On the other hand, the subconscious mind processes information very quickly. The subconscious mind holds the data right below the surface. It is subjective, it obeys the commands it receives from the conscious mind and takes very little energy to follow through. The real purpose of the subconscious mind is to store all the information we’ve consciously learned and use it without calling upon our conscious mind or overtly having to think about it. In sports, we often hear the terms “flow state” or being “in the zone.” These occur when you are just immersed in a feeling of energized focus, full involvement and enjoyment in the process of the activity.
In speaking with and questioning various riders, some well-known and some up-and-coming, it was interesting to find out where their thoughts were as they navigated their courses.
Jordan spoke about the difference in her mental state when she was a junior rider as compared to now, being an amateur. As a junior, she rode so many horses that her mind would often wander. The repetitiveness of her rides imprinted what had to be done. This is an example of when the subconscious mind guides with little interaction from the conscious mind. Now having only one horse to show, her attention is much more conscious and she focuses on presentation, brilliance and consciously wanting to win. She referred to her show demeanor now as being more serious.
Darragh responded with a laugh as he replied, “My thoughts? What’s for dinner?” He went on to explain that in the less-important classes, his mind wanders. He notices who’s at the ring or he might wonder about what’s happening with some of the horses at home. This is an example of being totally at ease and letting the subconscious mind do what it knows how to do: get the job done. However, when it’s a big class, Darragh speaks about being tuned in to his horse, how he’s going, what he’s feeling from his horse, what he needs to do to go clean. Although there’s help from the subconscious mind, the conscious mind is also at work, quickly going from one thing to another and not focused on any one thing.
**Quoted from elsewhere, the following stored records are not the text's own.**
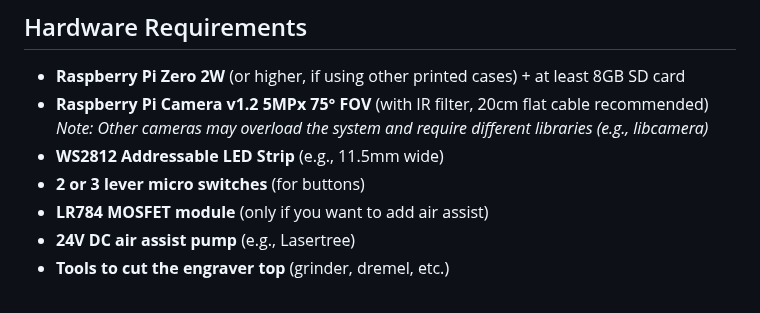
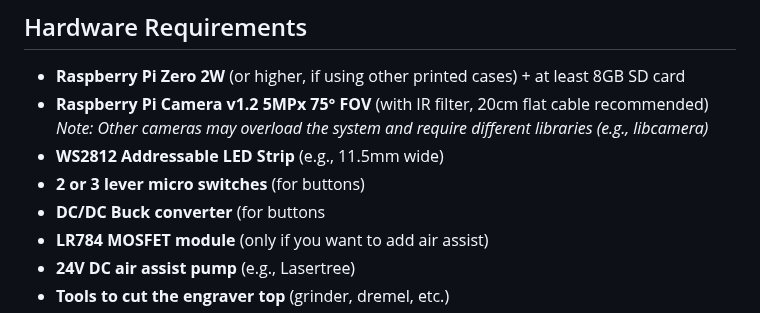
Before and after one commit to wavelov3r/LaserAirCam, a Markdown page: setup.md, the part around the change. GitHub-like rendering.

```diff
--- a/setup.md
+++ b/setup.md
@@ -5,6 +5,7 @@
   *Note: Other cameras may overload the system and require different libraries (e.g., libcamera)*
 - **WS2812 Addressable LED Strip** (e.g., 11.5mm wide)
 - **2 or 3 lever micro switches** (for buttons)
+- **DC/DC Buck converter** (for buttons
 - **LR784 MOSFET module** (only if you want to add air assist)
 - **24V DC air assist pump** (e.g., Lasertree)
 - **Tools to cut the engraver top** (grinder, dremel, etc.)
```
Sam immediately responded with a smile and laughed. He said he sometimes rides around with music in his head: Mario Kart music or the theme song to Ted Talks. Sometimes there are just random thoughts floating through his mind. I specifically asked if he ever counts as he’s riding and his answer was yes, each stride being a syllable in a repetitive word. Moreover, sometimes his mind is totally blank: no thoughts, nothing at all in his mind. This is an example of being “in the zone.” The whole course is ridden with no conscious thought. This is the energized focus and pure involvement sought in all sports. For some, it’s quite natural. For most, it takes time and effort to attain this level of mind-body performance.
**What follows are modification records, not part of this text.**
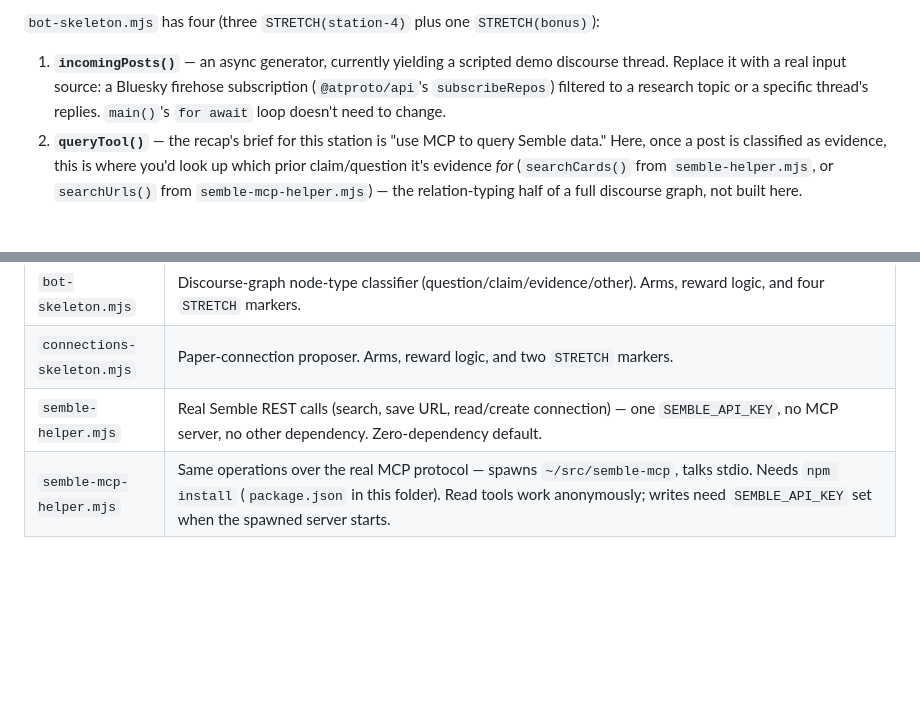
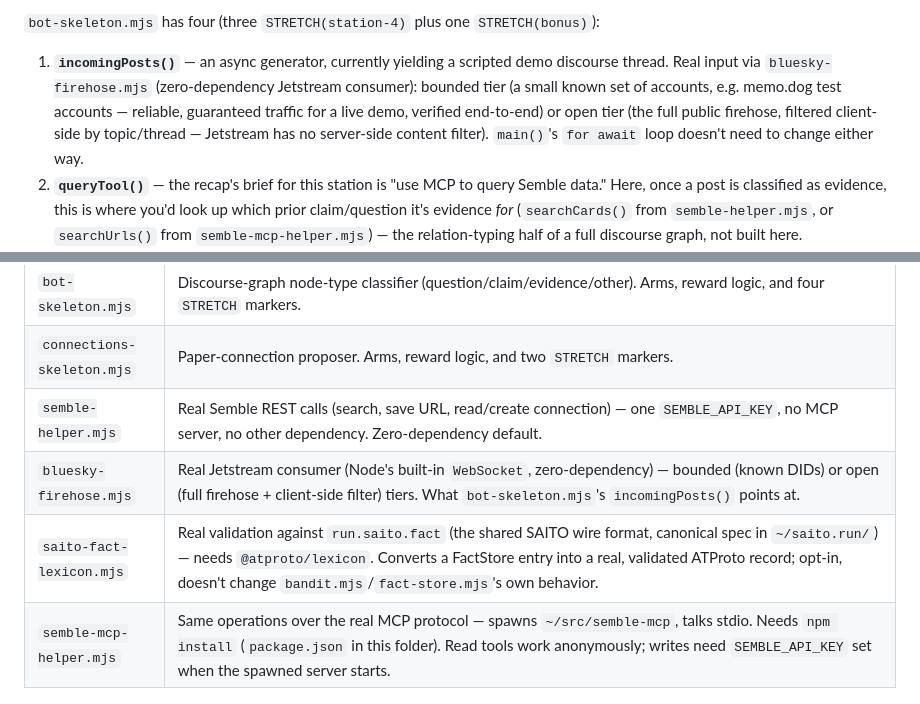
Before and after one commit to ATProto-Science/iosp-hacking-stations, a Markdown page: station-4-bots/README.md, 2 parts joined by grey strips. Drawn GitHub-style; blank space fills up the shorter version.

Commit message:
Document bluesky-firehose.mjs and saito-fact-lexicon.mjs in the Files table

```diff
--- a/station-4-bots/README.md
+++ b/station-4-bots/README.md
@@ -111,10 +111,13 @@ ask in plain English.)
 `bot-skeleton.mjs` has four (three `STRETCH(station-4)` plus one `STRETCH(bonus)`):
 
 1. **`incomingPosts()`** — an async generator, currently yielding a scripted
-   demo discourse thread. Replace it with a real input source: a Bluesky
-   firehose subscription (`@atproto/api`'s `subscribeRepos`) filtered to a
-   research topic or a specific thread's replies. `main()`'s `for await` loop
-   doesn't need to change.
+   demo discourse thread. Real input via `bluesky-firehose.mjs`
+   (zero-dependency Jetstream consumer): bounded tier (a small known set of
+   accounts, e.g. memo.dog test accounts — reliable, guaranteed traffic for
+   a live demo, verified end-to-end) or open tier (the full public firehose,
+   filtered client-side by topic/thread — Jetstream has no server-side
+   content filter). `main()`'s `for await` loop doesn't need to change either
+   way.
 2. **`queryTool()`** — the recap's brief for this station is "use MCP to query
    Semble data." Here, once a post is classified as evidence, this is where
    you'd look up which prior claim/question it's evidence *for*
@@ -150,6 +153,8 @@ ask in plain English.)
 | `bot-skeleton.mjs` | Discourse-graph node-type classifier (question/claim/evidence/other). Arms, reward logic, and four `STRETCH` markers. |
 | `connections-skeleton.mjs` | Paper-connection proposer. Arms, reward logic, and two `STRETCH` markers. |
 | `semble-helper.mjs` | Real Semble REST calls (search, save URL, read/create connection) — one `SEMBLE_API_KEY`, no MCP server, no other dependency. Zero-dependency default. |
+| `bluesky-firehose.mjs` | Real Jetstream consumer (Node's built-in `WebSocket`, zero-dependency) — bounded (known DIDs) or open (full firehose + client-side filter) tiers. What `bot-skeleton.mjs`'s `incomingPosts()` points at. |
+| `saito-fact-lexicon.mjs` | Real validation against `run.saito.fact` (the shared SAITO wire format, canonical spec in `~/saito.run/`) — needs `@atproto/lexicon`. Converts a FactStore entry into a real, validated ATProto record; opt-in, doesn't change `bandit.mjs`/`fact-store.mjs`'s own behavior. |
 | `semble-mcp-helper.mjs` | Same operations over the real MCP protocol — spawns `~/src/semble-mcp`, talks stdio. Needs `npm install` (`package.json` in this folder). Read tools work anonymously; writes need `SEMBLE_API_KEY` set when the spawned server starts. |
 
 ## SAIL/SAITO lineage
```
Erica laughed as she explained how she mentally talks to her greener horses. There’s also music in her head as she goes around. She guides her horses with mental directions and keeps them calm with her thoughts.
“Who’s watching my 6-year-old?” was the laughing response Liza gave. She went on to explain that she does a pre-course prep that consists of visualization and breathing that helps her stay in the moment when on course. She’s always focused on and aware of her horse’s response to her aids and she rides the course — in parts. When it’s a big class, she seeks that time alone that aids her in finding her “zone.”
Cat responded with a chuckle and said she sometimes sings along to any music that’s playing when riding. But in the bigger classes, she’s super focused on the first jump and then she thinks about nothing. “It just happens!” Here again, an example of being in the “flow state.”
These are individuals that have reached quite a high level of performance in the sport of riding. Most of us will probably never stand on a podium, have a medal hung on our necks or lead a string of horses around a huge field while the cameras follow us. The real question is, how do they achieve this state of mind and can anyone clear their mind and reach the flow state?
The answer is yes!
For the rest of the month, become more aware of your thoughts when you’re riding. We’ll visit the process of reaching “the zone” or “flow state” next month.
Darragh Kenny, competing at the Palm Beach Masters, shows his ability to be in tune with his horse while competing in a big class.
Photo by Isabel J. Kurek